“The Flush”. If you are not in the dairy industry, it’s a phrase that conjures up the face of an embarrassed young girl. For me, hopelessly engrossed in a new business that’s rooted in traditional dairy, its living proof that our cows and goats do in fact eat grass.
In early June and September our plant is full. Totally full. That means we have lines of trucks waiting to unload, staff that hover over our processing facility making constant adjustments to maximize our throughput, a drier that’s running 24/7, and people who have worked 7 days a week for several weeks. In February, we were nowhere close to full. Wiser people who have been around a while said, just wait until June. I thought that meant we would see a bit more whey from each of our plants. I had no idea how much more whey we could get…
And it’s not just more whey, it’s different whey. Some of our cheese plants only make certain types of cheese in the spring. That’s because their cows and goats and sheep are eating loads of fresh grass in the spring, and fresh grass has different components in it than mature grass or late season grass. To a cheese maker, different components mean different flavors in their cheese. Old time cheese makers tell me that the differences can be so pronounced that they change their starter cultures in the spring to enhance the natural flavors and ward off the bitterness that can occur in cheese made from spring milk.
This is in stark contrast to confinement systems where cows are fed the same rations day in and day out all year. No variation in feed means no variation in production volume, less variation in flavor, and no need to change cultures or make a different kind of cheese. Great if what you want to do is produce the same cheese day in and day out; not good if you want distinctive flavors, believe that cows should be allowed to exercise their natural behavior and graze, and are interested in having dairy products with all of their constituent health benefits.
This is all possible because the amazing stomachs of cows change when they graze. Their guts become huge as the villai expand to break down the grass, so much so that they can look a bit like a cow in one of those 18th century Dutch paintings with tiny legs and a huge girth. When their guts digest the grass, they extract nutrients, which end up as biochemical components in the milk and the products made from the milk. The most commonly understood difference between grass fed milk and silage fed milk is the CLA level. CLAs are a fatty acid that has been shown to have health benefits for people. Less well understood are a huge range of trace vitamins and minerals that come from the soil, feed the grass, and are consumed by grazing animals. I just read an amazing book called, “ Soil, Grass, Cancer” that was written in the 1950’s by a French Veterinarian. In it he discussed the scientific evidence that existed at the time of how depleted soil produced depleted grass which grazing animals then converted into nutrient deficient tissue and milk that was in turn eaten by humans. The author then went on to cite studies that linked a nutrient deficient diet to cancer. Not calorie deficient but nutrient deficient in trace minerals like copper.
What I found most concerning about that book was it was written in the 1950’s in France, a time that predates a lot of the worst modern agricultural practices and place that has banned GMOs and still practices relatively traditional farming and values its local and regional food culture. If the data from the 1950’s showed enough soil nutrient depletion to cause problems for both grazing animals and humans, imagine what we are exposing ourselves to when we eat food produced on severely depleted soils in an industrial food system.

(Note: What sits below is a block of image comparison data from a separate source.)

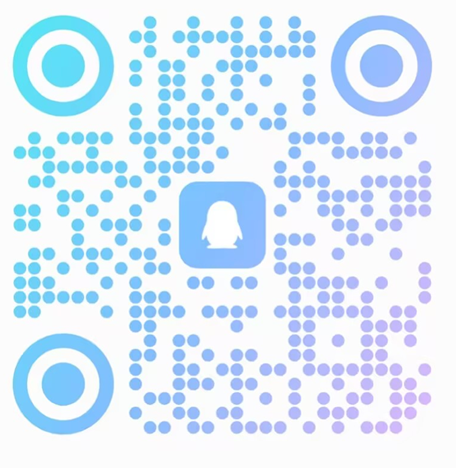
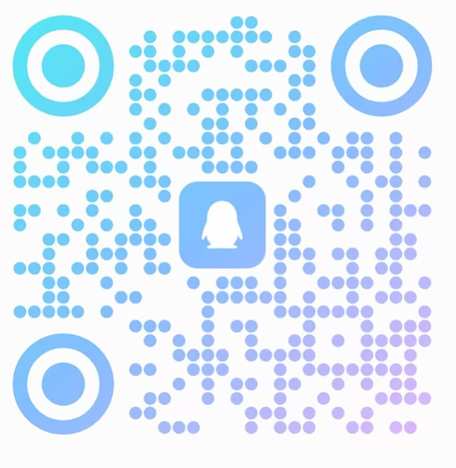
chore: 更新交流群二维码与群名
群名由「slsq 风扇俱乐部」改为「slsq onlyfans club」，二维码一并更换（群号不变：1124017564）。

- public/qq-group.png     带群名的卡片图（README 用）
- public/qq-group-qr.png  纯二维码（应用内弹窗用）
- 同步更新 README、设置页与发布说明里的群名
- 冒烟测试增加群名校验

diff --git a/public/index.html b/public/index.html
@@ -262,7 +262,7 @@
     <div class="qr-pop hidden" id="qq-pop">
       <img src="/qq-group-qr.png" alt="QQ 群 1124017564 二维码" />
       <div>
-        <strong>slsq 风扇俱乐部</strong>
+        <strong>slsq onlyfans club</strong>
         <p class="subtle">QQ 群 1124017564</p>
         <p class="subtle">用手机 QQ 扫一扫加入</p>
       </div>

diff --git a/README.md b/README.md
@@ -182,7 +182,7 @@ data/trainer.db           你的所有数据（可随时删除重建）
 
 用着有问题、想要什么功能，或者只是想找同好一起刷题，都欢迎加群。群里也会同步这个项目的更新。
 
-**QQ 群：1124017564**（slsq 风扇俱乐部）
+**QQ 群：1124017564**（slsq onlyfans club）
 
 手机 QQ 扫一扫下面的二维码就能进：
 
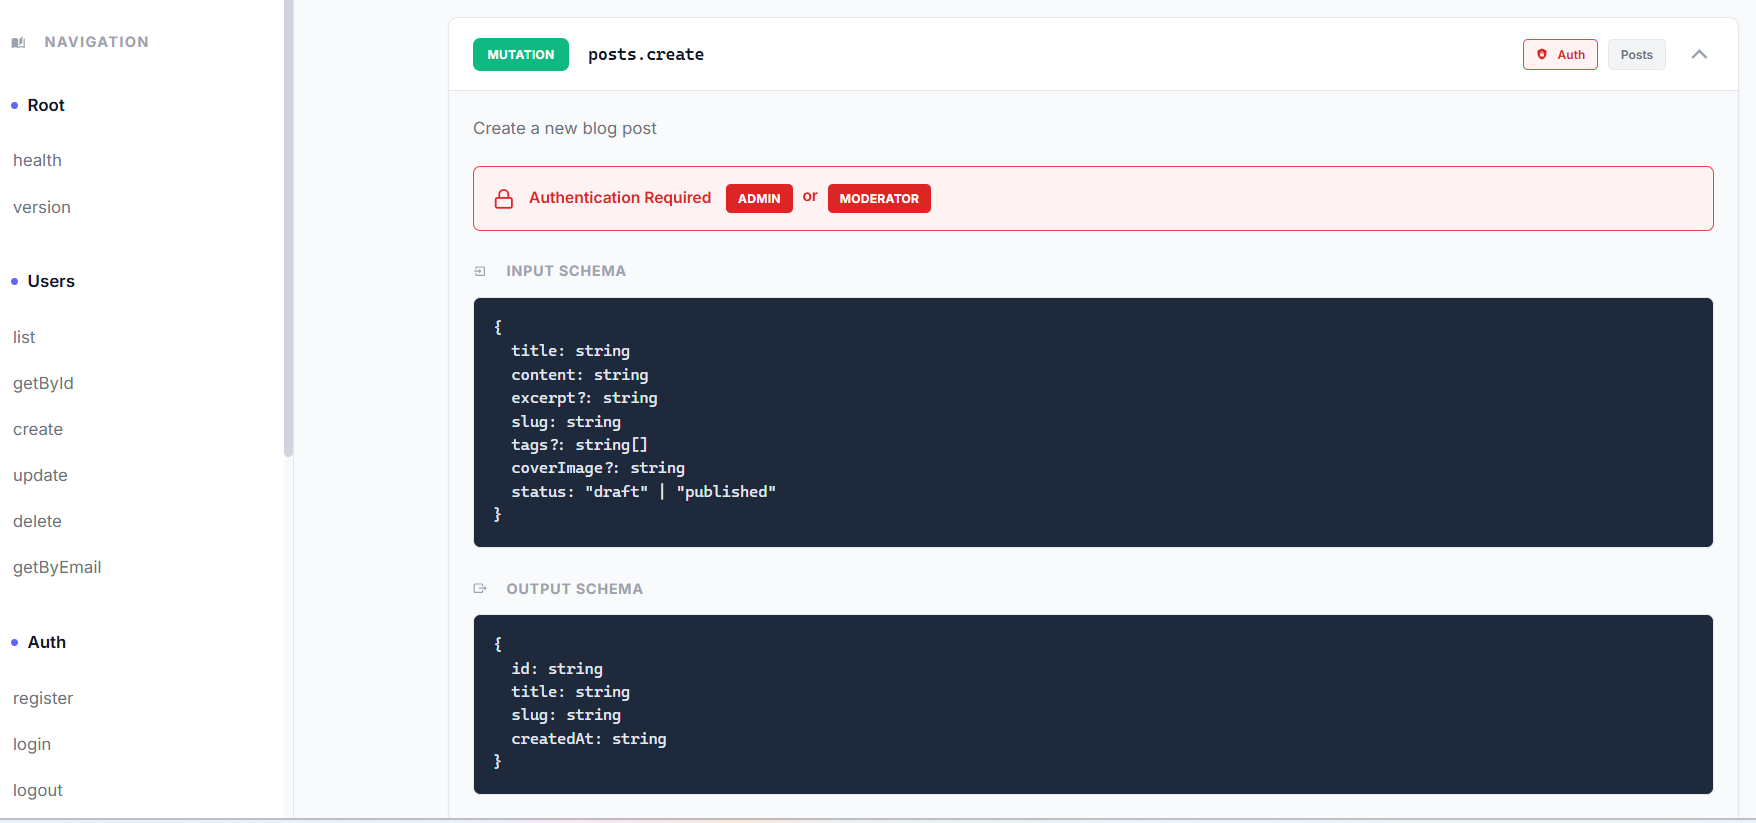
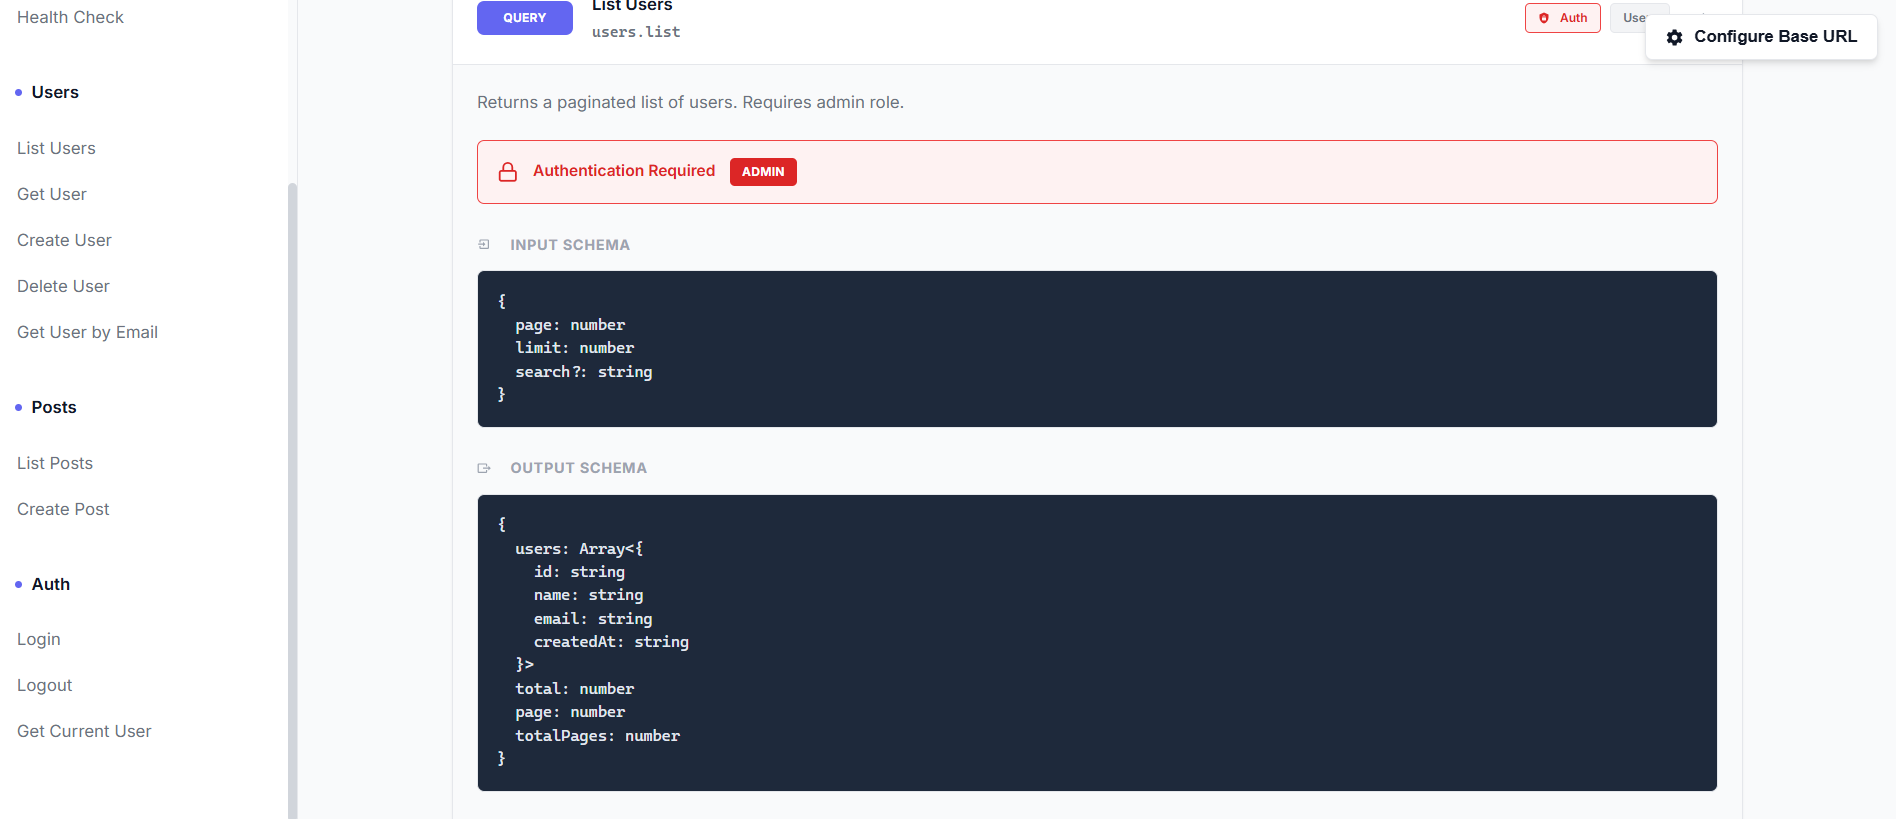
fix: display meta.name in route card header and sidebar (v0.6.1)

diff --git a/src/generate-html.ts b/src/generate-html.ts
@@ -83,7 +83,7 @@ export function generateDocsHtml(routes: RouteInfo[], options: DocsGeneratorOpti
             .map(
               route => `
             <a href="#${route.path.replace(/\./g, '-')}" class="sidebar-link">
-              ${route.path.split('.').pop()}
+              ${route.meta?.name ?? route.path.split('.').pop()}
             </a>
           `
             )
@@ -186,7 +186,10 @@ function generateRouteCard(route: RouteInfo): string {
     <div class="route-card" id="${routeId}">
       <div class="route-header">
         <span class="method-badge method-${route.type}">${route.type}</span>
-        <span class="route-path">${route.path}</span>
+        <div class="route-path-info">
+          ${route.meta?.name ? `<span class="route-name">${route.meta.name}</span>` : ''}
+          <span class="route-path">${route.path}</span>
+        </div>
         <div class="route-tags">
           ${docs?.auth ? '<span class="tag tag-auth"><span class="iconify" data-icon="mdi:shield-lock" style="vertical-align: -0.125em; margin-right: 0.25rem;"></span>Auth</span>' : ''}
           ${docs?.deprecated ? '<span class="tag tag-deprecated"><span class="iconify" data-icon="mdi:alert" style="vertical-align: -0.125em; margin-right: 0.25rem;"></span>Deprecated</span>' : ''}

diff --git a/src/styles.css b/src/styles.css
@@ -333,12 +333,24 @@ header p {
   color: white;
 }
 
+.route-path-info {
+  display: flex;
+  flex-direction: column;
+  gap: 0.1rem;
+  flex: 1;
+}
+
+.route-name {
+  font-size: 0.875rem;
+  font-weight: 600;
+  color: var(--text-primary);
+}
+
 .route-path {
   font-family: 'SF Mono', 'Monaco', 'Cascadia Code', 'Consolas', monospace;
-  font-size: 0.875rem;
+  font-size: 0.8rem;
   font-weight: 500;
-  color: var(--text-primary);
-  flex: 1;
+  color: var(--text-secondary);
   letter-spacing: -0.01em;
 }
 

diff --git a/CHANGELOG.md b/CHANGELOG.md
@@ -5,6 +5,17 @@ All notable changes to this project will be documented in this file.
 The format is based on [Keep a Changelog](https://keepachangelog.com/en/1.1.0/), and this project
 adheres to [Semantic Versioning](https://semver.org/spec/v2.0.0.html).
 
+## [0.6.1] - 2026-02-26
+
+### Fixed
+
+- **`meta.name` not rendered in UI** — The `name` field from route metadata was never displayed in
+  the generated documentation. It now appears as a title in the route card header, with the path
+  shown beneath it as a secondary label. The sidebar also uses the name when available, falling back
+  to the path segment.
+
+---
+
 ## [0.6.0] - 2026-02-25
 
 ### Breaking Changes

For good reason, people often ask me if our whey is grass fed. Then they ask if we’ve tested for CLA’s. What I tell people is that the CLA’s, as fatty acids, follow the cheese not the whey. Which means that testing our whey for CLA’s will not help us understand whether our cows eat grass. Beyond there, the component differences are small, but as the book convincingly demonstrates, even small differences in trace elements can make a huge difference. In our goat whey, for example, the ratio of alpha to beta lactalbumen changes throughout the lactation. I bet if we tested our cow whey across the season, we would find similar but less consistent variations. Goats are milked seasonally in this part of the country so they are all hitting their lactation at a similar time and are therefore all in the same stage of their lactation together. Cows have a longer lactation and milk all year round, so they don’t tend to be as close in their lactation stages unless it is a seasonal dairy.
So it turns out that, even in this world of high tech scientific analysis, the best way for us to tell that our whey comes from animals on pasture is still The Flush: the fact that we have them in Spring and in Fall, the fact that our components vary from month to month, and the fact that we have trucks lined up in June and not in February. That and driving through the countryside tonight and watching cows literally lope down a grassy field just for the fun of it on an early fall evening.